Rediscovering Venus to find faraway earthsRediscovering Venus to find faraway earths

Archaeologists discover bronze remains of Iron Age chariotArchaeologists discover bronze remains of Iron Age chariot

Researchers resolve the Karakoram glacier anomaly, a cold case of climate scienceResearchers resolve the Karakoram glacier anomaly, a cold case of climate science

Fish tale: New study evaluates antibiotic content in farm-raised fishFish tale: New study evaluates antibiotic content in farm-raised fish

New 3-D display technology promises greater energy efficiencyNew 3-D display technology promises greater energy efficiency

Researchers break nano barrier to engineer the first protein microfiberResearchers break nano barrier to engineer the first protein microfiber

Magnetic mirrors enable new technologies by reflecting light in uncanny waysMagnetic mirrors enable new technologies by reflecting light in uncanny ways

Structure of an iron-transport protein revealedStructure of an iron-transport protein revealed

First step: From human cells to tissue-engineered esophagusFirst step: From human cells to tissue-engineered esophagus

Lift weights, improve your memoryLift weights, improve your memory

Spiders: Survival of the fittest groupSpiders: Survival of the fittest group

Autophagy helps fast track stem cell activationAutophagy helps fast track stem cell activation

Myelin vital for learning new practical skillsMyelin vital for learning new practical skills

More physical activity improved school performanceMore physical activity improved school performance

Around the world in 400,000 years: The journey of the red foxAround the world in 400,000 years: The journey of the red fox

Engineering new vehicle powertrainsEngineering new vehicle powertrains

Active aging is much more than exerciseActive aging is much more than exercise

Study: New device can slow, reverse heart failureStudy: New device can slow, reverse heart failure

Are the world's religions ready for ET?Are the world's religions ready for ET?

Gut bacteria, artificial sweeteners and glucose intoleranceGut bacteria, artificial sweeteners and glucose intolerance

Recreating the stripe patterns found in animals by engineering synthetic gene networksRecreating the stripe patterns found in animals by engineering synthetic gene networks

Laying the groundwork for data-driven scienceLaying the groundwork for data-driven science

Hold on, tiger momHold on, tiger mom

Missing piece found to help solve concussion puzzleMissing piece found to help solve concussion puzzle

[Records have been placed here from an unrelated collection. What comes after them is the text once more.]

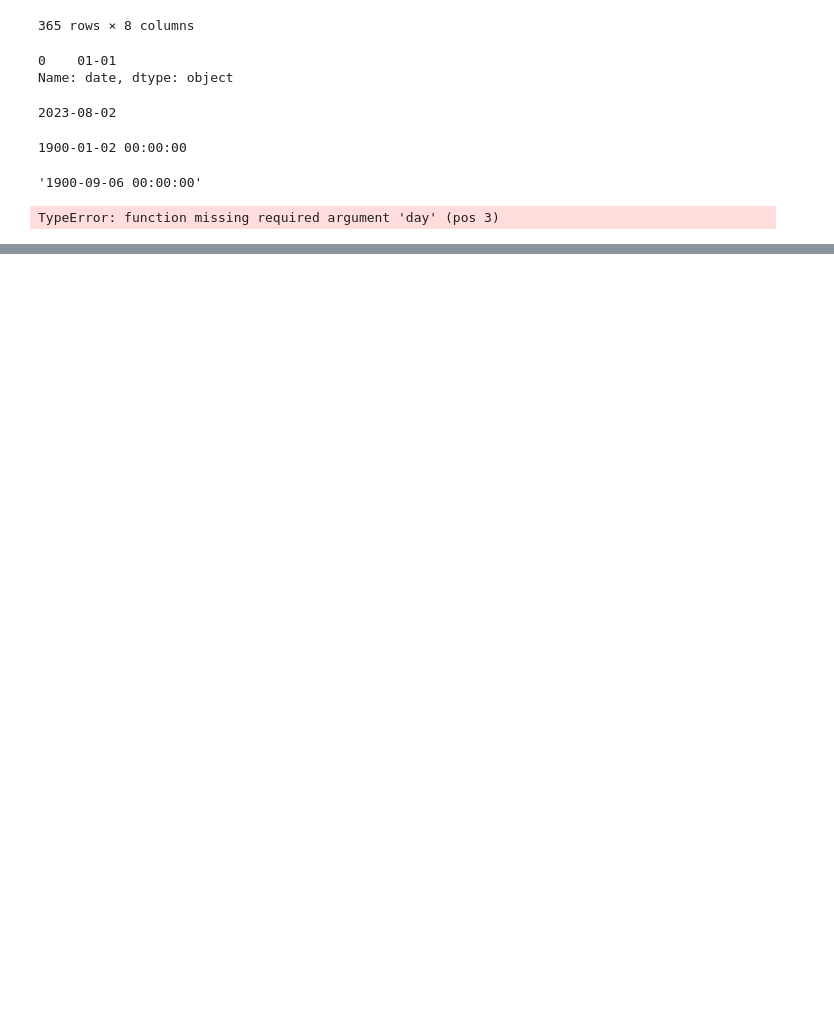
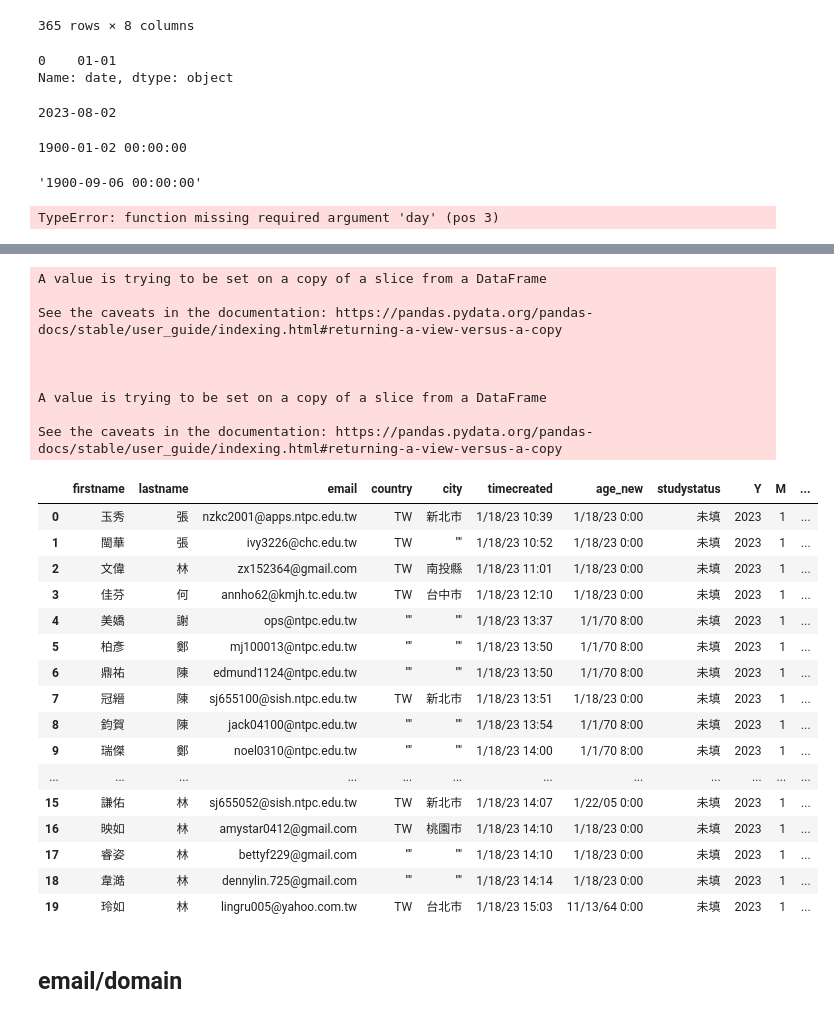
Before and after one commit to lnl1119/ewant_registration_datadashboard, a Jupyter notebook: preprocess.ipynb, the cells around one changed output, grey strips where cells are left out. Cells and saved outputs as stored; diff of their text form; code cells hidden in the pictures; blank space fills up the shorter version.

```diff
--- a/preprocess.ipynb
+++ b/preprocess.ipynb
@@ -85,0 +76,4 @@ TypeError: function missing required argument 'day' (pos 3)
+# %%
+import pandas as pd
+register20230717_df = pd.read_csv("/Users/leeliang/Desktop/dashboard_registration/registerdata20230717.csv")
+register20230717_df
@@ -85,0 +100,39 @@ TypeError: function missing required argument 'day' (pos 3)
+# %%
+# putting lastname in firstname column
+for i in range(register20230717_df.shape[0]):
+    if register20230717_df["lastname"].iloc[i] == '""':
+        new_firstname = register20230717_df["firstname"].iloc[i][1:]
+        new_lastname = register20230717_df["firstname"].iloc[i][0]
+        register20230717_df["lastname"].iloc[i] = new_lastname
+        register20230717_df["firstname"].iloc[i] = new_firstname
+
+register20230717_df.head(20)
+# %% [output]
+A value is trying to be set on a copy of a slice from a DataFrame
+
+See the caveats in the documentation: https://pandas.pydata.org/pandas-docs/stable/user_guide/indexing.html#returning-a-view-versus-a-copy
+
+
+
+A value is trying to be set on a copy of a slice from a DataFrame
+
+See the caveats in the documentation: https://pandas.pydata.org/pandas-docs/stable/user_guide/indexing.html#returning-a-view-versus-a-copy
+|  | firstname | lastname | email | country | city | timecreated | age_new | studystatus | Y | M | ... |
+| 0 | 玉秀 | 張 | nzkc2001@apps.ntpc.edu.tw | TW | 新北市 | 1/18/23 10:39 | 1/18/23 0:00 | 未填 | 2023 | 1 | ... |
+| 1 | 閩華 | 張 | ivy3226@chc.edu.tw | TW | "" | 1/18/23 10:52 | 1/18/23 0:00 | 未填 | 2023 | 1 | ... |
+| 2 | 文偉 | 林 | zx152364@gmail.com | TW | 南投縣 | 1/18/23 11:01 | 1/18/23 0:00 | 未填 | 2023 | 1 | ... |
+| 3 | 佳芬 | 何 | annho62@kmjh.tc.edu.tw | TW | 台中市 | 1/18/23 12:10 | 1/18/23 0:00 | 未填 | 2023 | 1 | ... |
+| 4 | 美嬌 | 謝 | ops@ntpc.edu.tw | "" | "" | 1/18/23 13:37 | 1/1/70 8:00 | 未填 | 2023 | 1 | ... |
+| 5 | 柏彥 | 鄭 | mj100013@ntpc.edu.tw | "" | "" | 1/18/23 13:50 | 1/1/70 8:00 | 未填 | 2023 | 1 | ... |
+| 6 | 鼎祐 | 陳 | edmund1124@ntpc.edu.tw | "" | "" | 1/18/23 13:50 | 1/1/70 8:00 | 未填 | 2023 | 1 | ... |
+| 7 | 冠縉 | 陳 | sj655100@sish.ntpc.edu.tw | TW | 新北市 | 1/18/23 13:51 | 1/18/23 0:00 | 未填 | 2023 | 1 | ... |
+| 8 | 鈞賀 | 陳 | jack04100@ntpc.edu.tw | "" | "" | 1/18/23 13:54 | 1/1/70 8:00 | 未填 | 2023 | 1 | ... |
+| 9 | 瑞傑 | 鄭 | noel0310@ntpc.edu.tw | "" | "" | 1/18/23 14:00 | 1/1/70 8:00 | 未填 | 2023 | 1 | ... |
+| ... | ... | ... | ... | ... | ... | ... | ... | ... | ... | ... | ... |
+| 15 | 謙佑 | 林 | sj655052@sish.ntpc.edu.tw | TW | 新北市 | 1/18/23 14:07 | 1/22/05 0:00 | 未填 | 2023 | 1 | ... |
+| 16 | 映如 | 林 | amystar0412@gmail.com | TW | 桃園市 | 1/18/23 14:10 | 1/18/23 0:00 | 未填 | 2023 | 1 | ... |
+| 17 | 睿姿 | 林 | bettyf229@gmail.com | "" | "" | 1/18/23 14:10 | 1/18/23 0:00 | 未填 | 2023 | 1 | ... |
+| 18 | 韋澔 | 林 | dennylin.725@gmail.com | "" | "" | 1/18/23 14:14 | 1/18/23 0:00 | 未填 | 2023 | 1 | ... |
+| 19 | 玲如 | 林 | lingru005@yahoo.com.tw | TW | 台北市 | 1/18/23 15:03 | 11/13/64 0:00 | 未填 | 2023 | 1 | ... |
+# %% [markdown]
+## email/domain
```
Also changed, not shown: parts of 13 cells of this notebook, 6 other files.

Biologists delay the aging process by 'remote control'Biologists delay the aging process by 'remote control'

Geography matters: Model predicts how local 'shocks' influence U.S. economyGeography matters: Model predicts how local 'shocks' influence U.S. economy

Identified for the first time what kind of explosive has been used after the detonationIdentified for the first time what kind of explosive has been used after the detonation

Copied from nature: Detecting software errors via genetic algorithmsCopied from nature: Detecting software errors via genetic algorithms

Biomimicry News & Research

Unraveling the light of fireflies (12/18/2014)

Unraveling the light of firefliesHow do fireflies produce those mesmerizing light flashes? Using cutting-edge imaging techniques, scientists from Switzerland and Taiwan have unraveled the firefly's intricate light-producing system for the first time. ...> Full Article


Biomimetic dew harvesters (12/14/2014)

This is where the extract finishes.